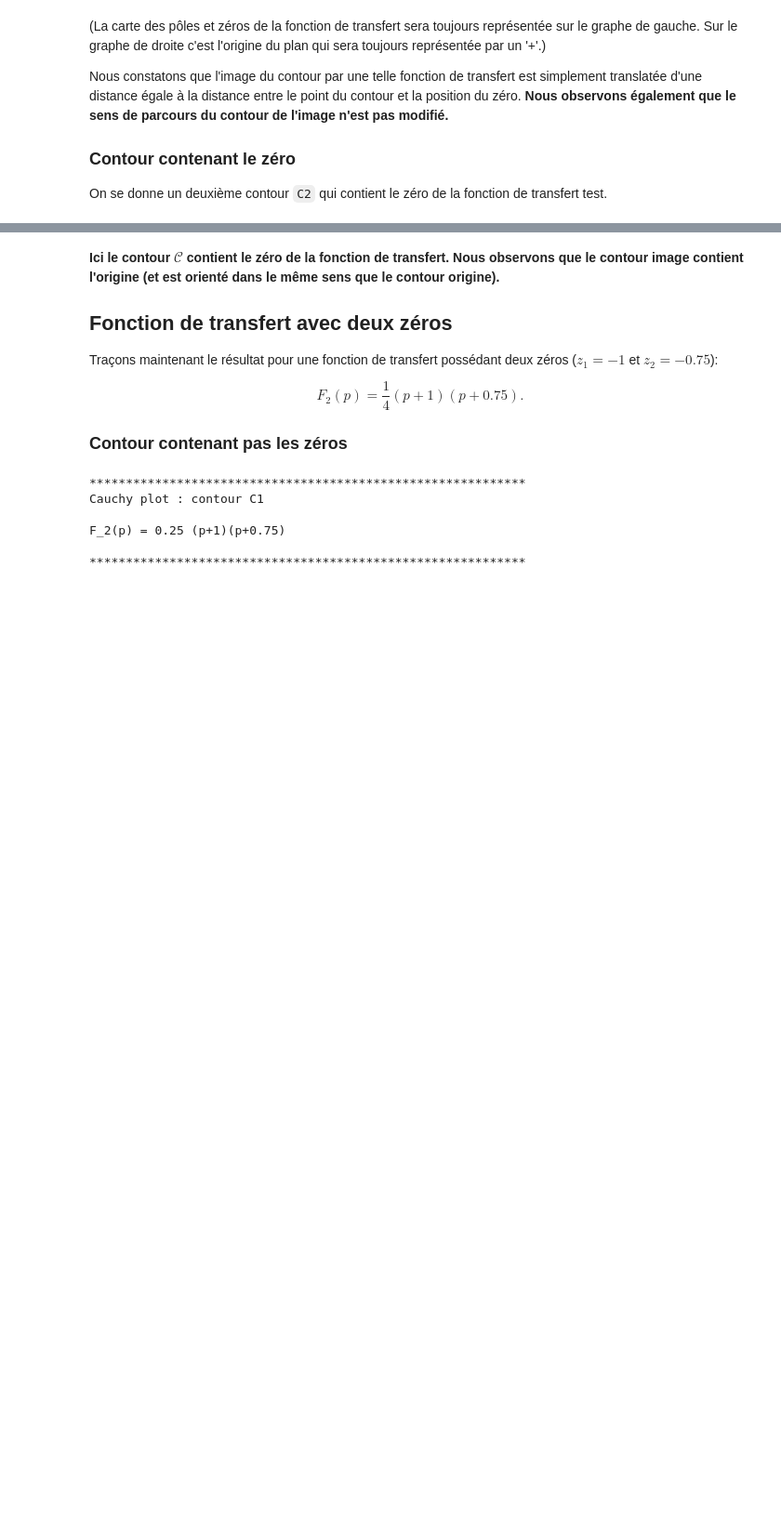
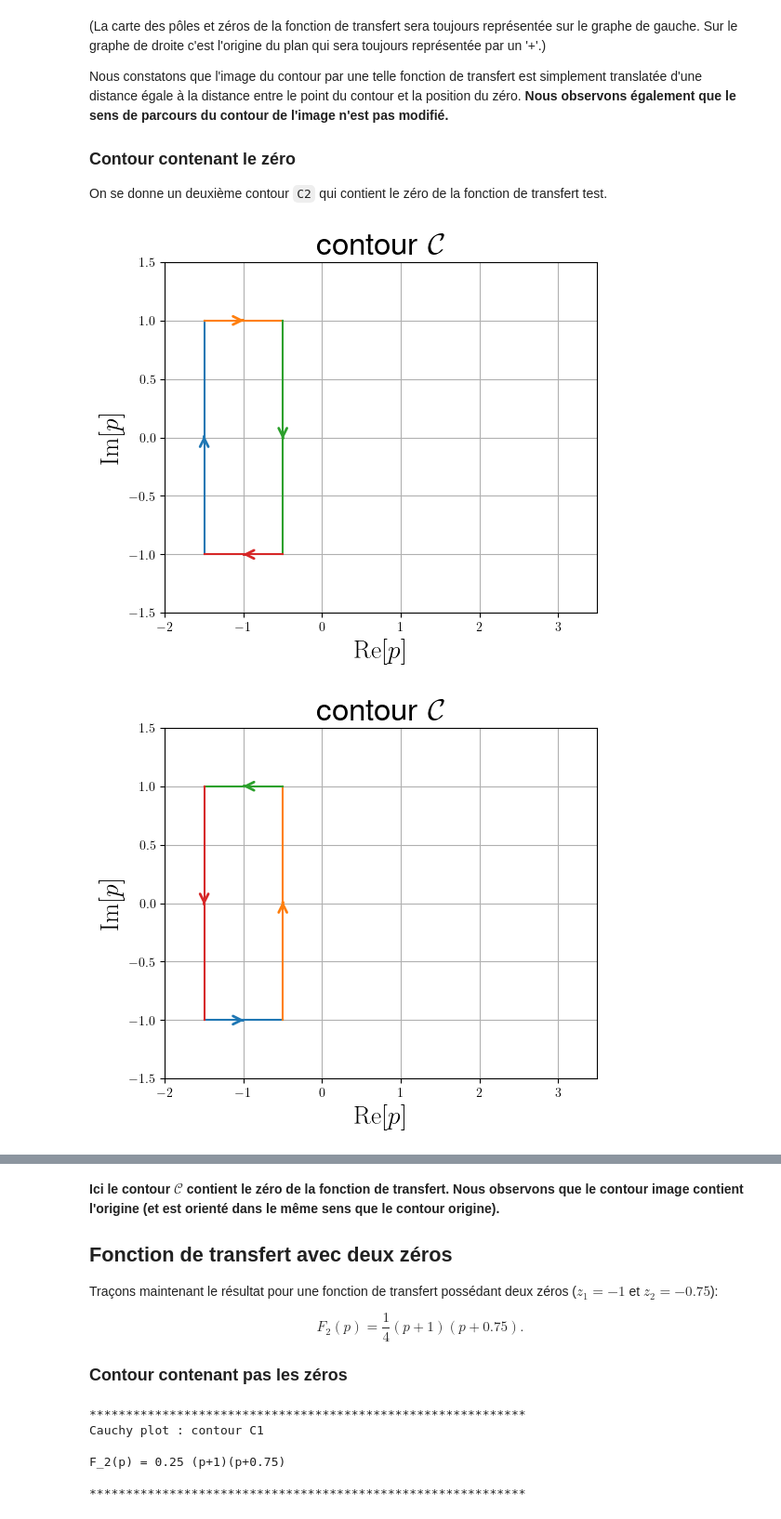
Before and after one commit to FilipeVasconcelos/syslinauto_book, a Jupyter notebook: notebook/principe_cauchy/principe_de_l_argument_de_cauchy.ipynb, the cells around one changed output, grey strips where cells are left out. Shown: that part at 93% size. Cells and saved outputs as stored; diff of their text form; code cells hidden in the pictures; blank space fills up the shorter version.

```diff
--- a/notebook/principe_cauchy/principe_de_l_argument_de_cauchy.ipynb
+++ b/notebook/principe_cauchy/principe_de_l_argument_de_cauchy.ipynb
@@ -132,6 +129,11 @@ On se donne un deuxième contour `C2` qui contient le zéro de la fonction de tr
 # %%
 C2=rectangle((-1.5,-1),(-0.5,1),npts=64)
 C2_inv=rectangle((-1.5,-1),(-0.5,1),npts=64,inverse=True)
+plot_contour(C2,xlim=(-2,3.5),ylim=(-1.5,1.5))
+plot_contour(C2_inv,xlim=(-2,3.5),ylim=(-1.5,1.5))
+# %% [output]
+[figure, added]
+[figure, added]
 # %%
 F_1.cauchy(C2,xlim=(-2,1),ylim=(-1.5,1.5),contourLabel="C2")
 # %% [output]
```
Also changed, not shown: parts of 26 cells of this notebook.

--- --- ---

#### Exercise brief:
Restate all of the data word for word and include no pictures.

#### Output for this task:
Before and after one commit to FilipeVasconcelos/syslinauto_book, a Jupyter notebook: notebook/principe_cauchy/principe_de_l_argument_de_cauchy.ipynb, the cells around one changed output, grey strips where cells are left out. Shown: that part at 93% size. Cells and saved outputs as stored; diff of their text form; code cells hidden in the pictures; blank space fills up the shorter version.

```diff
--- a/notebook/principe_cauchy/principe_de_l_argument_de_cauchy.ipynb
+++ b/notebook/principe_cauchy/principe_de_l_argument_de_cauchy.ipynb
@@ -132,6 +129,11 @@ On se donne un deuxième contour `C2` qui contient le zéro de la fonction de tr
 # %%
 C2=rectangle((-1.5,-1),(-0.5,1),npts=64)
 C2_inv=rectangle((-1.5,-1),(-0.5,1),npts=64,inverse=True)
+plot_contour(C2,xlim=(-2,3.5),ylim=(-1.5,1.5))
+plot_contour(C2_inv,xlim=(-2,3.5),ylim=(-1.5,1.5))
+# %% [output]
+[figure, added]
+[figure, added]
 # %%
 F_1.cauchy(C2,xlim=(-2,1),ylim=(-1.5,1.5),contourLabel="C2")
 # %% [output]
```
Also changed, not shown: parts of 26 cells of this notebook.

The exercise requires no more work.